What lines in the records include the string "projektna"? Return each one.

*** Opening Supplied data ***

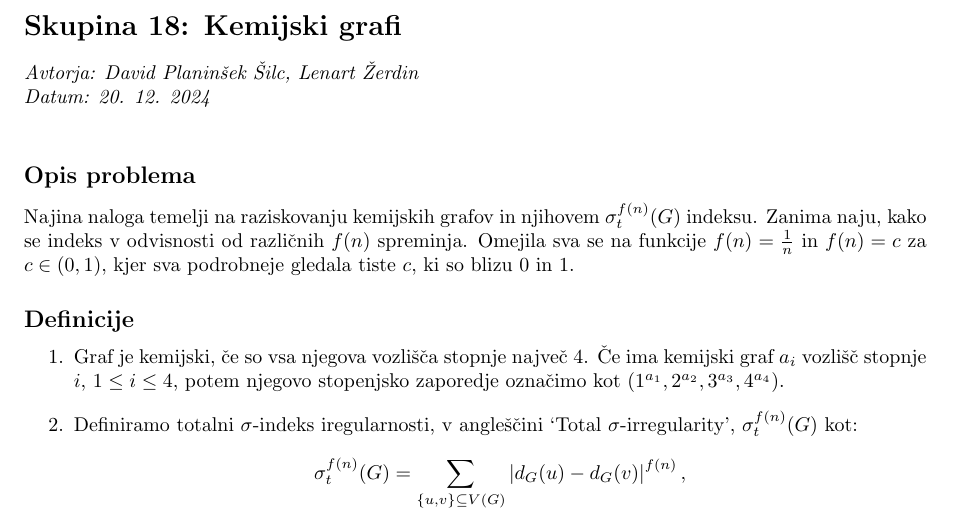
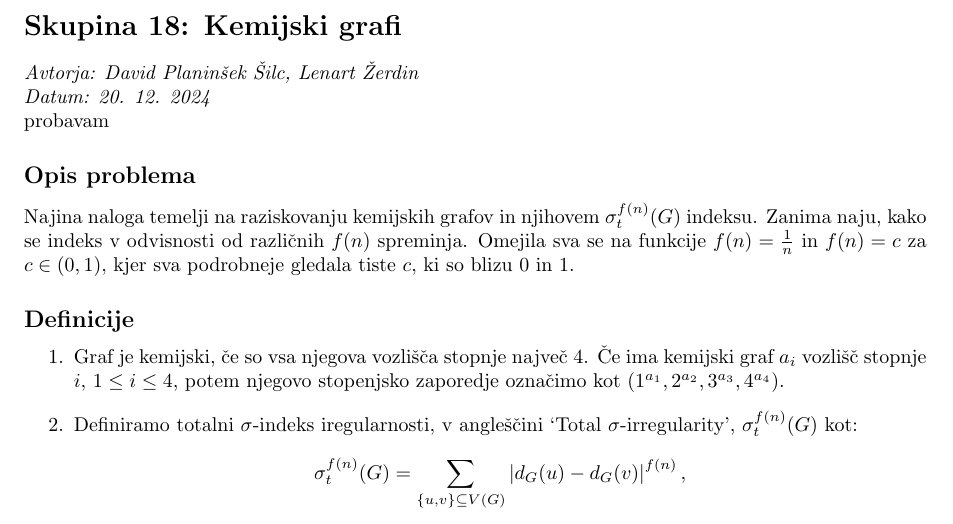
Before and after one commit to DavidSilc/Chemical-graphs, a LaTeX document (projektna.tex): part of page 1 of 5, cut so that both start at the same text. Compiled offline with pdfLaTeX.

Commit message:
Update projektna.tex

```diff
--- a/projektna.tex
+++ b/projektna.tex
@@ -21,7 +21,7 @@
 
 \section*{Skupina 18: Kemijski grafi}
 \textit{Avtorja: David Planinšek Šilc, Lenart Žerdin \\ Datum: 20. 12. 2024 \\}
-
+probavam
 \subsection*{Opis problema}
 Najina naloga temelji na raziskovanju kemijskih grafov in njihovem
 $\sigma_t^{f(n)}(G)$ indeksu. Zanima naju, kako se indeks v odvisnosti od
```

*** Closing Supplied data ***

Response to this exercise:
Before and after one commit to DavidSilc/Chemical-graphs, a LaTeX document (projektna.tex): part of page 1 of 5, cut so that both start at the same text. Compiled offline with pdfLaTeX.
Update projektna.tex
--- a/projektna.tex
+++ b/projektna.tex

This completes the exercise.